Over a dozen local organizations and small agricultural businesses attended the swap and passed out information on the growing efforts to protect biodiversity and natural plant genetics. Five years prior, it had been the only seed swap in the area, but is now one of many throughout the month, Paul Anderson, a professor at Suffolk County Community College and member of The Long Island Native Plant Initiative, said.
“Long Island’s plants – and we should take some pride in this – are Long Island’s plants,” Anderson said. “Native plants provide ecosystem services here…our food stuffs are dependent on wild pollinators, and in planting native plants we support wild pollinators, and we support us.”
The U.S. placed bumble bees on the list of endangered species list for the first time in 2018. The Animal Welfare Institute currently lists eight bee species as endangered but bees as a whole species have not yet reached that point.
“Everybody is always worried about honey bees, but honey bees are not the only pollinators that are important to the environment,” Grace Mehl, master beekeeper and the club education director, said. “There are also native pollinators that are very significant in keeping the environment strong and pollinating a lot of plants.”
The Long Island Beekeepers Club teaches community members about beekeeping and the importance of 416 species of New York State native bees, Mehl said.
Following the organic movement, seed swaps are considered the next frontier to enriching the environment, Scott Chaskey, director of Quail Hill Farm and self-proclaimed farmer poet, said.
Quail Hill was one of the first Community Supported Agriculture (CSA) farms in the U.S. and is now one of over 6,000 based on a conservative estimate by Chaskey.
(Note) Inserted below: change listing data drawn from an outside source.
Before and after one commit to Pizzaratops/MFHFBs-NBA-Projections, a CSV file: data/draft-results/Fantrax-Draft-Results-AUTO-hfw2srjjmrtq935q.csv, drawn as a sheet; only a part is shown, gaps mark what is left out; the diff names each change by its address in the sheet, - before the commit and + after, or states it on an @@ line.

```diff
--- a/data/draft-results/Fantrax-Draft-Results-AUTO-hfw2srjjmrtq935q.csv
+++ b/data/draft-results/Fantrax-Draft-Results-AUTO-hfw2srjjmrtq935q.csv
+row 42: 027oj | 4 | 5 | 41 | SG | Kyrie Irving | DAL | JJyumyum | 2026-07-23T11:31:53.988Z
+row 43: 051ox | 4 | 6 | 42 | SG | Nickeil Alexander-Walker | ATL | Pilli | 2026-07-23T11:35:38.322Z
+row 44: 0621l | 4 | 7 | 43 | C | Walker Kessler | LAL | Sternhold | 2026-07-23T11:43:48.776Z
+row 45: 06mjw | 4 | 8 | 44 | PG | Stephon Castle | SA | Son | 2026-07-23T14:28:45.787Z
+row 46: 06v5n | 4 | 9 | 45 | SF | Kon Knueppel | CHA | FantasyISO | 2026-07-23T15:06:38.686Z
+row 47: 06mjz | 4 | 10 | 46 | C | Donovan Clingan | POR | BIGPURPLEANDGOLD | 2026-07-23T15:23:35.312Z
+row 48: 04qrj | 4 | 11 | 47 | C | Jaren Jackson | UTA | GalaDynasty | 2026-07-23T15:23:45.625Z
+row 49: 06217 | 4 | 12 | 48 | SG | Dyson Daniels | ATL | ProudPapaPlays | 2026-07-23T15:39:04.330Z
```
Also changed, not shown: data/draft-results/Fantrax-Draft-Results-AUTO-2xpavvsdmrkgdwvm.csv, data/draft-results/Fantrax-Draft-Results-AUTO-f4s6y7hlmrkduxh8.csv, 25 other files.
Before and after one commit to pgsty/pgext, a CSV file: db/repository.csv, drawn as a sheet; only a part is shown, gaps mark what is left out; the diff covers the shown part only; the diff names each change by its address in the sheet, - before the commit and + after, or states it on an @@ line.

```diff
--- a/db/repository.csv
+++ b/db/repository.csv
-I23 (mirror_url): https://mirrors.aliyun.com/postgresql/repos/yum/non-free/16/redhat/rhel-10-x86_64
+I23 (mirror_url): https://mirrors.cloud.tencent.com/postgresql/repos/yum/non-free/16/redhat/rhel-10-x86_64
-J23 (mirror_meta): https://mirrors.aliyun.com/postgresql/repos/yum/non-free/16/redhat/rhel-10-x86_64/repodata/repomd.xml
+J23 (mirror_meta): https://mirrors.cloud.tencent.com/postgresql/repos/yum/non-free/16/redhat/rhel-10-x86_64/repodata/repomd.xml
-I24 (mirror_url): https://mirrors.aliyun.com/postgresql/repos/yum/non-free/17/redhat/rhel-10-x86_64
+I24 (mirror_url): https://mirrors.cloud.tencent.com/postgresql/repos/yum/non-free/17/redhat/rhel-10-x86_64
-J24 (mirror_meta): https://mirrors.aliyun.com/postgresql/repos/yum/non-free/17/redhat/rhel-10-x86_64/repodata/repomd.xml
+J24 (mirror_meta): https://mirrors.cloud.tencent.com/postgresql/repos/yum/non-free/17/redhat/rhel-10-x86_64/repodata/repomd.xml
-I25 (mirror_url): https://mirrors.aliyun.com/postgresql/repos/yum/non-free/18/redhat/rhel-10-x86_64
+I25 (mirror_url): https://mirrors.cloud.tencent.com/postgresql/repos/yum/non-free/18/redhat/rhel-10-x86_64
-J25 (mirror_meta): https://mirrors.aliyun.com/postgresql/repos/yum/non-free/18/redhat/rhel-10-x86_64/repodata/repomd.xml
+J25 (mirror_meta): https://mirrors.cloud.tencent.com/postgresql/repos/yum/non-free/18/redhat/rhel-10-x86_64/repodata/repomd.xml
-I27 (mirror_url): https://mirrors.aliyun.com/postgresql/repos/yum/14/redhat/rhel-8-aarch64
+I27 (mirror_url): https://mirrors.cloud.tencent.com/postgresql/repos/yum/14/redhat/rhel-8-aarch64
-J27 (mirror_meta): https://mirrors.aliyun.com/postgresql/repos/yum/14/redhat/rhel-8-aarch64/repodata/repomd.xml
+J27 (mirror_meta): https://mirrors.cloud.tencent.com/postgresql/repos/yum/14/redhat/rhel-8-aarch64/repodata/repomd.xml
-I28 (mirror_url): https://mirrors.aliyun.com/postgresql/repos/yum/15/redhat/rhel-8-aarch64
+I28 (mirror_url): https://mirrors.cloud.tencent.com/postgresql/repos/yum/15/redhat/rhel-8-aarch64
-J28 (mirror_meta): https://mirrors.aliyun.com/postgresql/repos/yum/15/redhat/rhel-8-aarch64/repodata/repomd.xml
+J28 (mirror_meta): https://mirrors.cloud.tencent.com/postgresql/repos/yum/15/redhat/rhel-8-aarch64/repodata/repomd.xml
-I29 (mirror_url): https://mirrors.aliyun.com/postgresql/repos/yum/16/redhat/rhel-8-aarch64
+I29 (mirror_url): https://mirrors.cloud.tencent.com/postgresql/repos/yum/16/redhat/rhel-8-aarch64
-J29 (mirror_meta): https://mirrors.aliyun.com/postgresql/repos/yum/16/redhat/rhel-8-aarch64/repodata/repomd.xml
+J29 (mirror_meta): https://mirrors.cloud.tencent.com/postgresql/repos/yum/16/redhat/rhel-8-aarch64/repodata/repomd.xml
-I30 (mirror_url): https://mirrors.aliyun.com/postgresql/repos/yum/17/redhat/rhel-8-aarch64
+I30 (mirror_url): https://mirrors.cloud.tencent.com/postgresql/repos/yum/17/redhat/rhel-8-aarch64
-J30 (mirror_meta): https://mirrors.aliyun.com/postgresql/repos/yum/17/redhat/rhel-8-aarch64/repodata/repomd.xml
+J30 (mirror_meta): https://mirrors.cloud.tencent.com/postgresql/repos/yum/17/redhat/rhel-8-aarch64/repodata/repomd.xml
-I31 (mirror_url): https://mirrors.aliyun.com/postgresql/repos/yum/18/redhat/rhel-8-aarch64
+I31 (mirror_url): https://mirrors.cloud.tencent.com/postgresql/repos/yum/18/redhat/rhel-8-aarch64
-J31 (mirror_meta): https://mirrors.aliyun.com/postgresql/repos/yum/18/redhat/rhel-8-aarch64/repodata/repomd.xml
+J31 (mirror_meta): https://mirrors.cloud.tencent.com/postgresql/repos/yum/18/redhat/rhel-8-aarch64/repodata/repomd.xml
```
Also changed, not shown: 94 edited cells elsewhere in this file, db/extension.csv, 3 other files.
A CSA provides consumers with farm-grown produce through a predetermined subscription.
“When you’re given a precious seed that someone has nurtured, and raised, and produced more seeds, it’s an awesome responsibility because you may be one of a few people keeping that particular variety alive,” Ken Ettlinger, the organizer of the event and member of the LIRSC, said. “In order to keep (species) alive, you have to plant them.”
Currently, seeds native to Long Island are commercially available, but the genetic basis is not local, according to LINPI’s informational pamphlet. The push to conserve native biodiversity has gained momentum, and in addition to a swap’s cultural significance, it also enhances crop diversity and genetic strength.
“I think I’m doing my part in…sustaining the environment by growing our own and growing seeds and plants from Long Island,” life-long gardener Toni Arno, said. Arno has been attending the last three years of seed swapping and tries to grow something new every year that is native to Long Island. “It’s good nutritious food that I’m growing myself, and I feel good about it.”
The growing industry and real estate industries, particularly development, are the biggest threats to biodiversity, Brian Smith of LIMPI said. The destruction of land threatens ecosystems and animal habitats.
Biologically speaking, invasive species are just as harmful. They can overtake native plants and drive them to extinction, causing environmental and health impacts. “A lot of life depends on [native] plants,” Smith said.
Some invasive species can even pose direct danger humans.
“Right now, giant hogweed is one of our greatest threats here on Long Island,” he said. Hogweed is a large-leafed perennial with deceptively delicate white flower clusters similar to Queen Anne’s lace. It can cause burns and even blindness if the oil gets into a person’s eyes. It was seen in Manorville as recently as a few years ago.
Seed swaps are efforts to combat these threats. Anderson urged participants to seek out native species at nurseries and seed swaps instead. “Otherwise most of what you will find will be European or Asian, and that’s not very patriotic,” he said. “I’m a patriot. So plant native. These seed-saving folks, they’re not doing it for themselves. They’re doing it for future generations.”